**Problem details**
The records are to be repeated exactly, and any images in them are to be dropped.

**Exercise inputs**

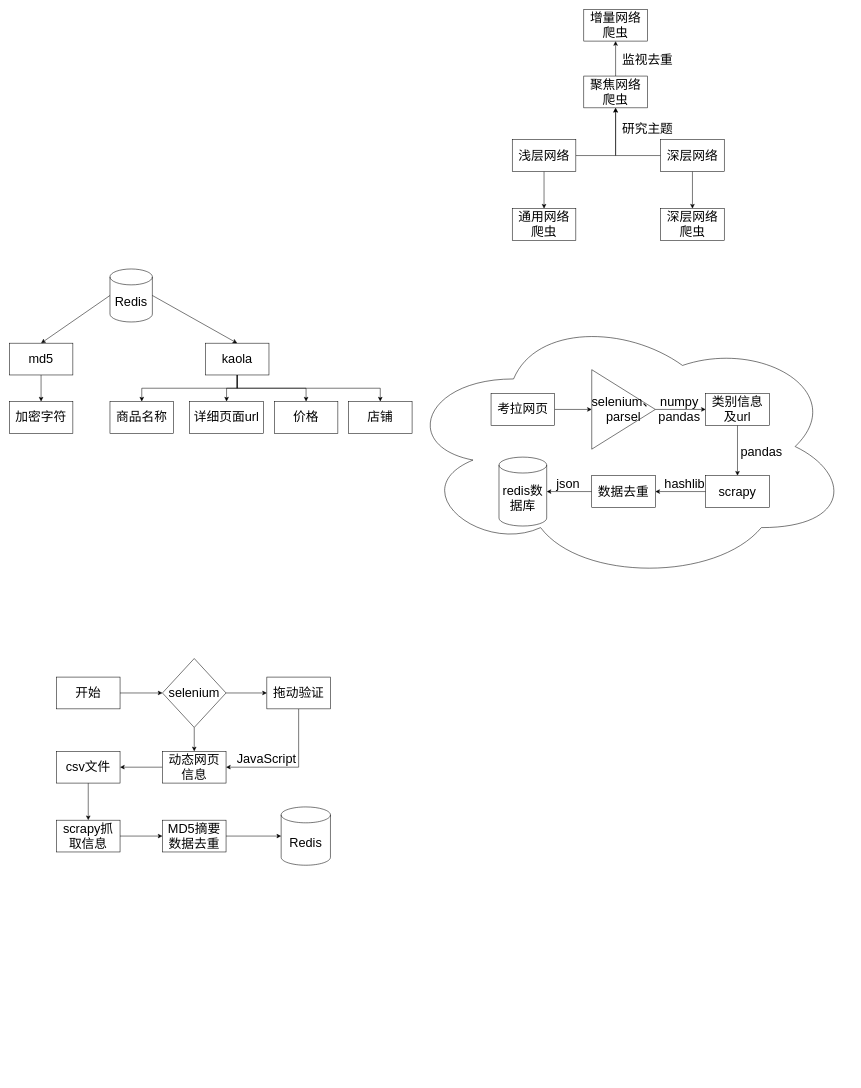
This is 4.1毕设.drawio from Thesoul20/daily-work, a draw.io file, before an edit. Source tidied: cells renumbered, new cells numbered last; positions are measured from the earlier drawing's top-left corner, leaving out a move shared by most shapes. Both pictures are drawn from the tidied source at 53%, with x=0, y=0 at pixel (9, 9).
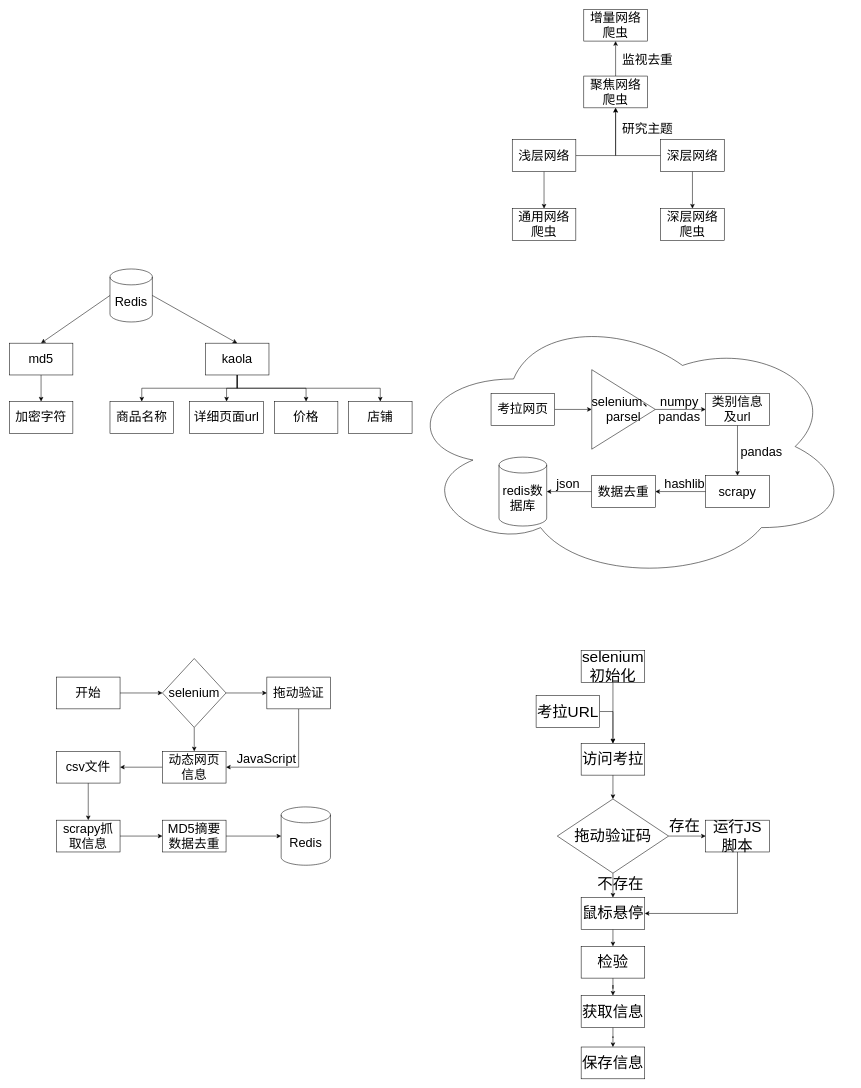
Above is the later version.

Change to the diagram source:
```diff
@@
+    <mxCell id="63" style="edgeStyle=orthogonalEdgeStyle;rounded=0;jettySize=auto;html=1;exitX=1;exitY=0.5;exitDx=0;exitDy=0;entryX=0;entryY=0.5;entryDx=0;entryDy=0;fontSize=29;" parent="1" edge="1" source="65" target="73">
+      <mxGeometry relative="1" as="geometry" />
+    </mxCell>
+    <mxCell id="64" style="edgeStyle=orthogonalEdgeStyle;rounded=0;jettySize=auto;html=1;exitX=0.5;exitY=1;exitDx=0;exitDy=0;entryX=0.5;entryY=0;entryDx=0;entryDy=0;fontSize=29;" parent="1" edge="1" source="65" target="75">
+      <mxGeometry relative="1" as="geometry" />
+    </mxCell>
+    <mxCell id="65" value="拖动验证码" style="rhombus;whiteSpace=wrap;html=1;fontSize=29;" parent="1" vertex="1">
+      <mxGeometry x="1034" y="1490" width="210" height="140" as="geometry" />
+    </mxCell>
+    <mxCell id="66" style="edgeStyle=orthogonalEdgeStyle;rounded=0;jettySize=auto;html=1;exitX=0.5;exitY=1;exitDx=0;exitDy=0;fontSize=29;" parent="1" edge="1" source="67" target="69">
+      <mxGeometry relative="1" as="geometry" />
+    </mxCell>
+    <mxCell id="67" value="selenium初始化" style="rounded=0;whiteSpace=wrap;html=1;fontSize=29;" parent="1" vertex="1">
+      <mxGeometry x="1079" y="1210" width="120" height="60" as="geometry" />
+    </mxCell>
+    <mxCell id="68" style="edgeStyle=orthogonalEdgeStyle;rounded=0;jettySize=auto;html=1;exitX=0.5;exitY=1;exitDx=0;exitDy=0;fontSize=29;" parent="1" edge="1" source="69" target="65">
+      <mxGeometry relative="1" as="geometry" />
+    </mxCell>
+    <mxCell id="69" value="访问考拉" style="rounded=0;whiteSpace=wrap;html=1;fontSize=29;" parent="1" vertex="1">
+      <mxGeometry x="1079" y="1385" width="120" height="60" as="geometry" />
+    </mxCell>
+    <mxCell id="70" style="edgeStyle=orthogonalEdgeStyle;rounded=0;jettySize=auto;html=1;exitX=1;exitY=0.5;exitDx=0;exitDy=0;fontSize=29;" parent="1" edge="1" source="71" target="69">
+      <mxGeometry relative="1" as="geometry" />
+    </mxCell>
+    <mxCell id="71" value="考拉URL" style="rounded=0;whiteSpace=wrap;html=1;fontSize=29;" parent="1" vertex="1">
+      <mxGeometry x="994" y="1295" width="120" height="60" as="geometry" />
+    </mxCell>
+    <mxCell id="72" style="edgeStyle=orthogonalEdgeStyle;rounded=0;jettySize=auto;html=1;exitX=0.5;exitY=1;exitDx=0;exitDy=0;entryX=1;entryY=0.5;entryDx=0;entryDy=0;fontSize=29;" parent="1" edge="1" source="73" target="75">
+      <mxGeometry relative="1" as="geometry" />
+    </mxCell>
+    <mxCell id="73" value="运行JS脚本" style="rounded=0;whiteSpace=wrap;html=1;fontSize=29;" parent="1" vertex="1">
+      <mxGeometry x="1314" y="1530" width="120" height="60" as="geometry" />
+    </mxCell>
+    <mxCell id="74" style="edgeStyle=orthogonalEdgeStyle;rounded=0;jettySize=auto;html=1;exitX=0.5;exitY=1;exitDx=0;exitDy=0;entryX=0.5;entryY=0;entryDx=0;entryDy=0;fontSize=29;" parent="1" edge="1" source="75" target="77">
+      <mxGeometry relative="1" as="geometry" />
+    </mxCell>
+    <mxCell id="75" value="鼠标悬停" style="rounded=0;whiteSpace=wrap;html=1;fontSize=29;" parent="1" vertex="1">
+      <mxGeometry x="1079" y="1676" width="120" height="60" as="geometry" />
+    </mxCell>
+    <mxCell id="76" style="edgeStyle=orthogonalEdgeStyle;rounded=0;jettySize=auto;html=1;exitX=0.5;exitY=1;exitDx=0;exitDy=0;fontSize=29;" parent="1" edge="1" source="77" target="79">
+      <mxGeometry relative="1" as="geometry" />
+    </mxCell>
+    <mxCell id="77" value="检验" style="rounded=0;whiteSpace=wrap;html=1;fontSize=29;" parent="1" vertex="1">
+      <mxGeometry x="1079" y="1768" width="120" height="60" as="geometry" />
+    </mxCell>
+    <mxCell id="78" style="edgeStyle=orthogonalEdgeStyle;rounded=0;jettySize=auto;html=1;exitX=0.5;exitY=1;exitDx=0;exitDy=0;fontSize=29;" parent="1" edge="1" source="79" target="80">
+      <mxGeometry relative="1" as="geometry" />
+    </mxCell>
+    <mxCell id="79" value="获取信息" style="rounded=0;whiteSpace=wrap;html=1;fontSize=29;" parent="1" vertex="1">
+      <mxGeometry x="1079" y="1861" width="120" height="60" as="geometry" />
+    </mxCell>
+    <mxCell id="80" value="保存信息" style="rounded=0;whiteSpace=wrap;html=1;fontSize=29;" parent="1" vertex="1">
+      <mxGeometry x="1079" y="1958" width="120" height="60" as="geometry" />
+    </mxCell>
+    <mxCell id="81" value="存在" style="text;html=1;align=center;verticalAlign=middle;strokeColor=none;fillColor=none;fontSize=29;" parent="1" vertex="1">
+      <mxGeometry x="1239" y="1520" width="70" height="40" as="geometry" />
+    </mxCell>
+    <mxCell id="82" value="不存在" style="text;html=1;align=center;verticalAlign=middle;strokeColor=none;fillColor=none;fontSize=29;" parent="1" vertex="1">
+      <mxGeometry x="1103" y="1630" width="100" height="40" as="geometry" />
+    </mxCell>
```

**Result for this exercise**
This is 4.1毕设.drawio from Thesoul20/daily-work, a draw.io file, before an edit. Source tidied: cells renumbered, new cells numbered last; positions are measured from the earlier drawing's top-left corner, leaving out a move shared by most shapes. Both pictures are drawn from the tidied source at 53%, with x=0, y=0 at pixel (9, 9).
Above is the later version.

Change to the diagram source:
```diff
@@
+    <mxCell id="63" style="edgeStyle=orthogonalEdgeStyle;rounded=0;jettySize=auto;html=1;exitX=1;exitY=0.5;exitDx=0;exitDy=0;entryX=0;entryY=0.5;entryDx=0;entryDy=0;fontSize=29;" parent="1" edge="1" source="65" target="73">
+      <mxGeometry relative="1" as="geometry" />
+    </mxCell>
+    <mxCell id="64" style="edgeStyle=orthogonalEdgeStyle;rounded=0;jettySize=auto;html=1;exitX=0.5;exitY=1;exitDx=0;exitDy=0;entryX=0.5;entryY=0;entryDx=0;entryDy=0;fontSize=29;" parent="1" edge="1" source="65" target="75">
+      <mxGeometry relative="1" as="geometry" />
+    </mxCell>
+    <mxCell id="65" value="拖动验证码" style="rhombus;whiteSpace=wrap;html=1;fontSize=29;" parent="1" vertex="1">
+      <mxGeometry x="1034" y="1490" width="210" height="140" as="geometry" />
+    </mxCell>
+    <mxCell id="66" style="edgeStyle=orthogonalEdgeStyle;rounded=0;jettySize=auto;html=1;exitX=0.5;exitY=1;exitDx=0;exitDy=0;fontSize=29;" parent="1" edge="1" source="67" target="69">
+      <mxGeometry relative="1" as="geometry" />
+    </mxCell>
+    <mxCell id="67" value="selenium初始化" style="rounded=0;whiteSpace=wrap;html=1;fontSize=29;" parent="1" vertex="1">
+      <mxGeometry x="1079" y="1210" width="120" height="60" as="geometry" />
+    </mxCell>
+    <mxCell id="68" style="edgeStyle=orthogonalEdgeStyle;rounded=0;jettySize=auto;html=1;exitX=0.5;exitY=1;exitDx=0;exitDy=0;fontSize=29;" parent="1" edge="1" source="69" target="65">
+      <mxGeometry relative="1" as="geometry" />
+    </mxCell>
+    <mxCell id="69" value="访问考拉" style="rounded=0;whiteSpace=wrap;html=1;fontSize=29;" parent="1" vertex="1">
+      <mxGeometry x="1079" y="1385" width="120" height="60" as="geometry" />
+    </mxCell>
+    <mxCell id="70" style="edgeStyle=orthogonalEdgeStyle;rounded=0;jettySize=auto;html=1;exitX=1;exitY=0.5;exitDx=0;exitDy=0;fontSize=29;" parent="1" edge="1" source="71" target="69">
+      <mxGeometry relative="1" as="geometry" />
+    </mxCell>
+    <mxCell id="71" value="考拉URL" style="rounded=0;whiteSpace=wrap;html=1;fontSize=29;" parent="1" vertex="1">
+      <mxGeometry x="994" y="1295" width="120" height="60" as="geometry" />
+    </mxCell>
+    <mxCell id="72" style="edgeStyle=orthogonalEdgeStyle;rounded=0;jettySize=auto;html=1;exitX=0.5;exitY=1;exitDx=0;exitDy=0;entryX=1;entryY=0.5;entryDx=0;entryDy=0;fontSize=29;" parent="1" edge="1" source="73" target="75">
+      <mxGeometry relative="1" as="geometry" />
+    </mxCell>
+    <mxCell id="73" value="运行JS脚本" style="rounded=0;whiteSpace=wrap;html=1;fontSize=29;" parent="1" vertex="1">
+      <mxGeometry x="1314" y="1530" width="120" height="60" as="geometry" />
+    </mxCell>
+    <mxCell id="74" style="edgeStyle=orthogonalEdgeStyle;rounded=0;jettySize=auto;html=1;exitX=0.5;exitY=1;exitDx=0;exitDy=0;entryX=0.5;entryY=0;entryDx=0;entryDy=0;fontSize=29;" parent="1" edge="1" source="75" target="77">
+      <mxGeometry relative="1" as="geometry" />
+    </mxCell>
+    <mxCell id="75" value="鼠标悬停" style="rounded=0;whiteSpace=wrap;html=1;fontSize=29;" parent="1" vertex="1">
+      <mxGeometry x="1079" y="1676" width="120" height="60" as="geometry" />
+    </mxCell>
+    <mxCell id="76" style="edgeStyle=orthogonalEdgeStyle;rounded=0;jettySize=auto;html=1;exitX=0.5;exitY=1;exitDx=0;exitDy=0;fontSize=29;" parent="1" edge="1" source="77" target="79">
+      <mxGeometry relative="1" as="geometry" />
+    </mxCell>
+    <mxCell id="77" value="检验" style="rounded=0;whiteSpace=wrap;html=1;fontSize=29;" parent="1" vertex="1">
+      <mxGeometry x="1079" y="1768" width="120" height="60" as="geometry" />
+    </mxCell>
+    <mxCell id="78" style="edgeStyle=orthogonalEdgeStyle;rounded=0;jettySize=auto;html=1;exitX=0.5;exitY=1;exitDx=0;exitDy=0;fontSize=29;" parent="1" edge="1" source="79" target="80">
+      <mxGeometry relative="1" as="geometry" />
+    </mxCell>
+    <mxCell id="79" value="获取信息" style="rounded=0;whiteSpace=wrap;html=1;fontSize=29;" parent="1" vertex="1">
+      <mxGeometry x="1079" y="1861" width="120" height="60" as="geometry" />
+    </mxCell>
+    <mxCell id="80" value="保存信息" style="rounded=0;whiteSpace=wrap;html=1;fontSize=29;" parent="1" vertex="1">
+      <mxGeometry x="1079" y="1958" width="120" height="60" as="geometry" />
+    </mxCell>
+    <mxCell id="81" value="存在" style="text;html=1;align=center;verticalAlign=middle;strokeColor=none;fillColor=none;fontSize=29;" parent="1" vertex="1">
+      <mxGeometry x="1239" y="1520" width="70" height="40" as="geometry" />
+    </mxCell>
+    <mxCell id="82" value="不存在" style="text;html=1;align=center;verticalAlign=middle;strokeColor=none;fillColor=none;fontSize=29;" parent="1" vertex="1">
+      <mxGeometry x="1103" y="1630" width="100" height="40" as="geometry" />
+    </mxCell>
```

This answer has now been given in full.